     That's abundantly clear throughout the Summit's programme, with its spotlight on Hong Kong's role not only in the Belt and Road, but also in the Greater Bay Area. The Summit will also reflect the strengths and uniqueness of Hong Kong. In the difference we will make, the value we can bring, to both national developments, as well as to the future of RCEP.
     For that, and much more, I'm grateful to the Hong Kong Trade Development Council for co-organising this Summit with the Hong Kong SAR Government.
     I wish you all a rewarding Belt and Road Summit, and the best of health and business in the year to come.
     Thank you.
Ends/Wednesday, August 31, 2022
Issued at HKT 9:57
Today's Press Releases  

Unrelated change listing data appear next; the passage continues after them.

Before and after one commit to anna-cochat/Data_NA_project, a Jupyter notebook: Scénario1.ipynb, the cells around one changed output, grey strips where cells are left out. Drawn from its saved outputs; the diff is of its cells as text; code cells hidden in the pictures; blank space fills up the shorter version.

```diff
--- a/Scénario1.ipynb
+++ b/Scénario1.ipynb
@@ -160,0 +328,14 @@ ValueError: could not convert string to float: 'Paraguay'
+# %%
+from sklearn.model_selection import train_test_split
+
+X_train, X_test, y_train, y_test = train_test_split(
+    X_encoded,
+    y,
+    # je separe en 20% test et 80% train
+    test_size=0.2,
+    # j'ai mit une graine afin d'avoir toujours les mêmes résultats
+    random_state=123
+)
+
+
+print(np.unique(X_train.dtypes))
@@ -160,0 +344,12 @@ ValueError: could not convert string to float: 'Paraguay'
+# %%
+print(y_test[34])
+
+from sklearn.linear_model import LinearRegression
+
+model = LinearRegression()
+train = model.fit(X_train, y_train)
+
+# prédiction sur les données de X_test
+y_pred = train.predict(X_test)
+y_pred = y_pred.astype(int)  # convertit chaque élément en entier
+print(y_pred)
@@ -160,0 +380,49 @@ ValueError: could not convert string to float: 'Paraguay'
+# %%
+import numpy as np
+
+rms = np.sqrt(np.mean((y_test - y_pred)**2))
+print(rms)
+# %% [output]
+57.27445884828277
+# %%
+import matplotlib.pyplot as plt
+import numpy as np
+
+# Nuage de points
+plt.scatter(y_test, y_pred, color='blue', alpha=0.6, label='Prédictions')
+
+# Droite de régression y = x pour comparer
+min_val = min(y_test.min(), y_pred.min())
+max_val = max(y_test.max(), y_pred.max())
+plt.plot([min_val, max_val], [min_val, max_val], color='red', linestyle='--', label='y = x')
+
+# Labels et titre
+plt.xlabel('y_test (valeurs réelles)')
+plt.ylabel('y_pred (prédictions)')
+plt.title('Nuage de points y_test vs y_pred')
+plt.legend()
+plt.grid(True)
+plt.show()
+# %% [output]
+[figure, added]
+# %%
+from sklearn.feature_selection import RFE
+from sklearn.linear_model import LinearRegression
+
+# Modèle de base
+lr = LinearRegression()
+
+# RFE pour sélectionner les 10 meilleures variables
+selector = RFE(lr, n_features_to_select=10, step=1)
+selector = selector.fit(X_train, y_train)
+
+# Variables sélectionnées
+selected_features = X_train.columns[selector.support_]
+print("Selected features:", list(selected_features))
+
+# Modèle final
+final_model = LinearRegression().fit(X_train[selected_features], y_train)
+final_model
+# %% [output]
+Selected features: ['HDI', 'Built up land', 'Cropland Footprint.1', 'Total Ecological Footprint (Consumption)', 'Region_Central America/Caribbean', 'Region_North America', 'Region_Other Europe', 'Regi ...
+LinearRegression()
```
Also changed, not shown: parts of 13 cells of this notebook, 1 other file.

The Chief Executive, Mr John Lee, speaks at the Belt and Road Summit today (August 31).
The Chief Executive, Mr John Lee, attended the Belt and Road Summit today (August 31). Photo shows (from left) the Executive Director of the Hong Kong Trade Development Council (HKTDC), Ms Margaret Fong; the Deputy Secretary for Justice, Mr Cheung Kwok-kwan; the Acting Commissioner of the Ministry of Foreign Affairs of the People's Republic of China in the Hong Kong Special Administrative Region (HKSAR) Mr Yang Yirui; the Convenor of the Non-official Members of the Executive Council, Mrs Regina Ip; the President of the Legislative Council, Mr Andrew Leung; the Secretary of State of the Ministry of Public Works and Transport of Cambodia, Mr Lim Sidenine; the Deputy Prime Minister and Coordinating Minister for Economic Policies of Singapore, Mr Heng Swee Keat; the Director of the Liaison Office of the Central People's Government (LOCPG) in the HKSAR, Mr Luo Huining; Mr Lee; the Chairman of the HKTDC, Dr Peter Lam; the Chief Secretary for Administration, Mr Chan Kwok-ki; Deputy Director of the LOCPG in the HKSAR Mr Yin Zonghua; the Financial Secretary, Mr Paul Chan; the Secretary for Justice, Mr Paul Lam, SC; the Deputy Financial Secretary, Mr Michael Wong; and the Permanent Secretary for Commerce and Economic Development, Miss Eliza Lee, at the forum.

Audio / Video

CE attends Belt and Road Summit